What you need to do –
Omit the images and reproduce the rest of the entries exactly.

Records supplied –
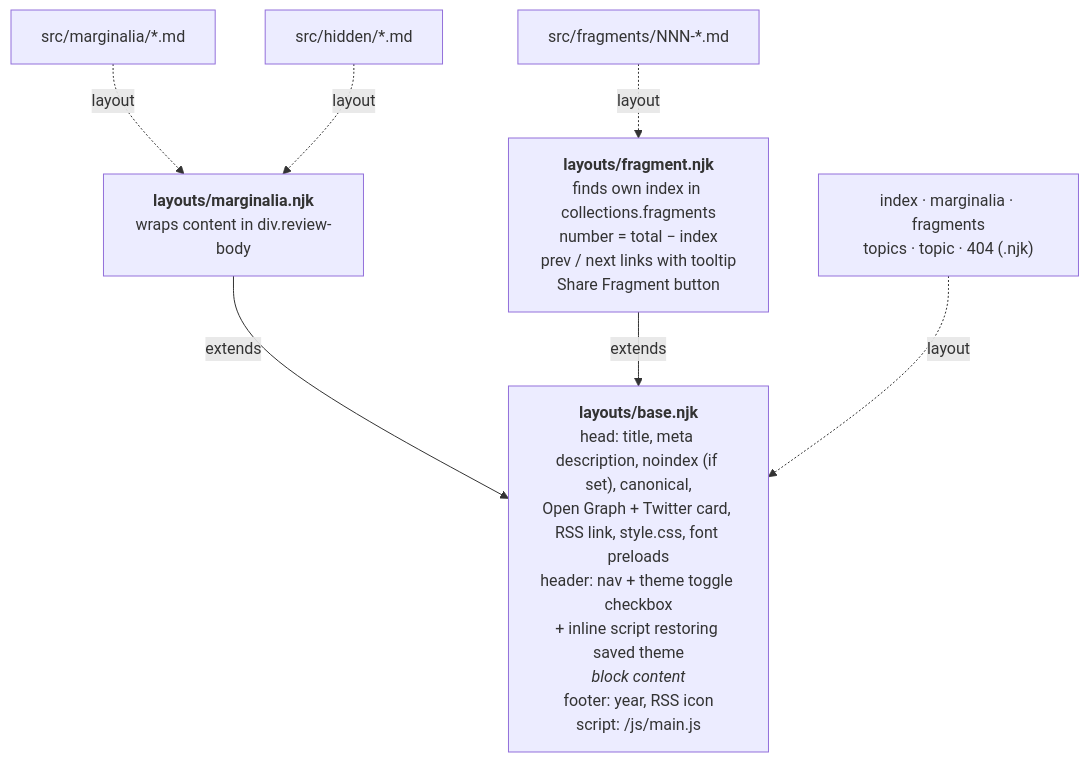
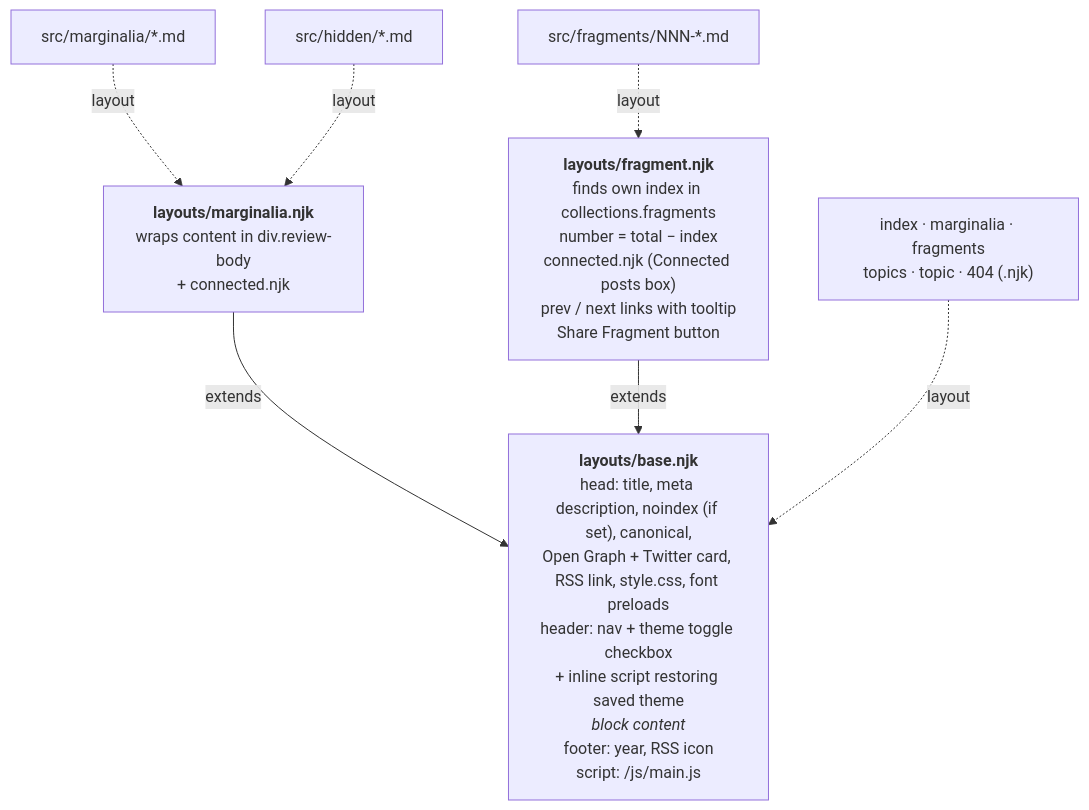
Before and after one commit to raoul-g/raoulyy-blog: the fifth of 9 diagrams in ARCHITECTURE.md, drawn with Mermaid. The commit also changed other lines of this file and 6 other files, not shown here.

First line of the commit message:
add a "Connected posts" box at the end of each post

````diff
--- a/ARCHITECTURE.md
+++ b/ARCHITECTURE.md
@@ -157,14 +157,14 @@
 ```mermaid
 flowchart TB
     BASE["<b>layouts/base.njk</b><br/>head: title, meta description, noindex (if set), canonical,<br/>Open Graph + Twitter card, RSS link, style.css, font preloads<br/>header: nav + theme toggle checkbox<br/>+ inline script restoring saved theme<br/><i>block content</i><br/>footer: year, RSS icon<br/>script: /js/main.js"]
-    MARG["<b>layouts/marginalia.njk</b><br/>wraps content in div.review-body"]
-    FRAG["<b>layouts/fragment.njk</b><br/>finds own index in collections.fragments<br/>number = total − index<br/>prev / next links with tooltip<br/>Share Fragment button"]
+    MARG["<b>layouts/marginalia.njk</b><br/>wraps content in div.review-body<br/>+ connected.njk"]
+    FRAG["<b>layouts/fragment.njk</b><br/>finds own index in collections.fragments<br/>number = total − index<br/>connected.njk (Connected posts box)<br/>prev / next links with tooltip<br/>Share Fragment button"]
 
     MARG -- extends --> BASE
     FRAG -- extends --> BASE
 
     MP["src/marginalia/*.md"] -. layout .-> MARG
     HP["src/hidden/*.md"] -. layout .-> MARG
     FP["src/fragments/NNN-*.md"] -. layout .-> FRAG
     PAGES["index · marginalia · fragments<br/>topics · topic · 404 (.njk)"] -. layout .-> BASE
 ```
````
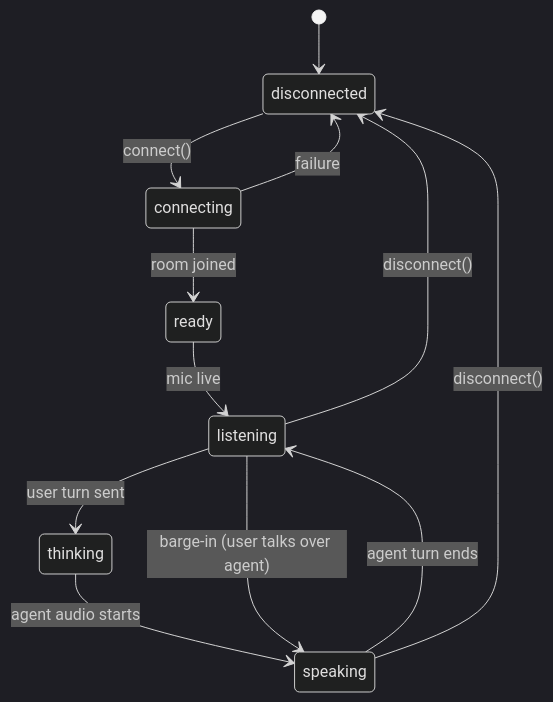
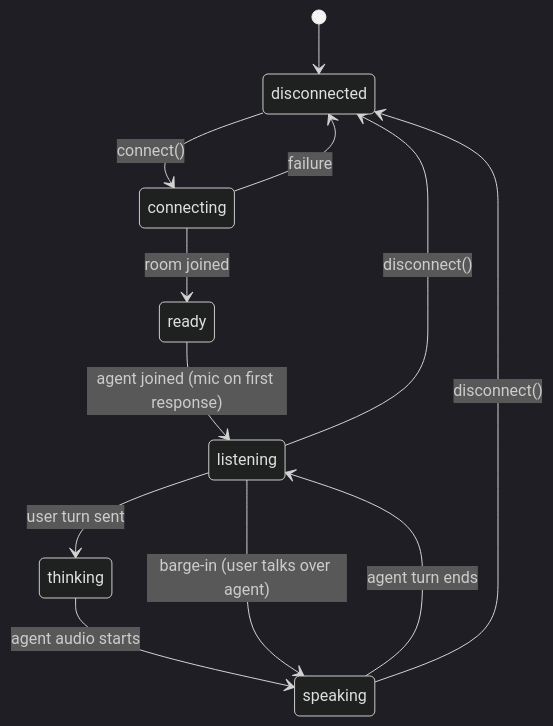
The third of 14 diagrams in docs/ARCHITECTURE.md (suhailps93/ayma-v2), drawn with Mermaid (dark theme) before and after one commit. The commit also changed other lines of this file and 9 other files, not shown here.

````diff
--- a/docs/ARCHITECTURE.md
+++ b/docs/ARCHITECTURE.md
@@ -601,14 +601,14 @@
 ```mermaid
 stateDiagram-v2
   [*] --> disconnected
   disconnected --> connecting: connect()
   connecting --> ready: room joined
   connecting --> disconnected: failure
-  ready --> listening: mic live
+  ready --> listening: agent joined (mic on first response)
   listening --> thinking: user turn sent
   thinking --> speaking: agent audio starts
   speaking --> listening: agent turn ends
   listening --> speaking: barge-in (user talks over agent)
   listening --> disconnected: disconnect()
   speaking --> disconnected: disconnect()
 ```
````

Task result –
Before and after one commit to raoul-g/raoulyy-blog: the fifth of 9 diagrams in ARCHITECTURE.md, drawn with Mermaid. The commit also changed other lines of this file and 6 other files, not shown here.

First line of the commit message:
add a "Connected posts" box at the end of each post

````diff
--- a/ARCHITECTURE.md
+++ b/ARCHITECTURE.md
@@ -157,14 +157,14 @@
 ```mermaid
 flowchart TB
     BASE["<b>layouts/base.njk</b><br/>head: title, meta description, noindex (if set), canonical,<br/>Open Graph + Twitter card, RSS link, style.css, font preloads<br/>header: nav + theme toggle checkbox<br/>+ inline script restoring saved theme<br/><i>block content</i><br/>footer: year, RSS icon<br/>script: /js/main.js"]
-    MARG["<b>layouts/marginalia.njk</b><br/>wraps content in div.review-body"]
-    FRAG["<b>layouts/fragment.njk</b><br/>finds own index in collections.fragments<br/>number = total − index<br/>prev / next links with tooltip<br/>Share Fragment button"]
+    MARG["<b>layouts/marginalia.njk</b><br/>wraps content in div.review-body<br/>+ connected.njk"]
+    FRAG["<b>layouts/fragment.njk</b><br/>finds own index in collections.fragments<br/>number = total − index<br/>connected.njk (Connected posts box)<br/>prev / next links with tooltip<br/>Share Fragment button"]
 
     MARG -- extends --> BASE
     FRAG -- extends --> BASE
 
     MP["src/marginalia/*.md"] -. layout .-> MARG
     HP["src/hidden/*.md"] -. layout .-> MARG
     FP["src/fragments/NNN-*.md"] -. layout .-> FRAG
     PAGES["index · marginalia · fragments<br/>topics · topic · 404 (.njk)"] -. layout .-> BASE
 ```
````
The third of 14 diagrams in docs/ARCHITECTURE.md (suhailps93/ayma-v2), drawn with Mermaid (dark theme) before and after one commit. The commit also changed other lines of this file and 9 other files, not shown here.

````diff
--- a/docs/ARCHITECTURE.md
+++ b/docs/ARCHITECTURE.md
@@ -601,14 +601,14 @@
 ```mermaid
 stateDiagram-v2
   [*] --> disconnected
   disconnected --> connecting: connect()
   connecting --> ready: room joined
   connecting --> disconnected: failure
-  ready --> listening: mic live
+  ready --> listening: agent joined (mic on first response)
   listening --> thinking: user turn sent
   thinking --> speaking: agent audio starts
   speaking --> listening: agent turn ends
   listening --> speaking: barge-in (user talks over agent)
   listening --> disconnected: disconnect()
   speaking --> disconnected: disconnect()
 ```
````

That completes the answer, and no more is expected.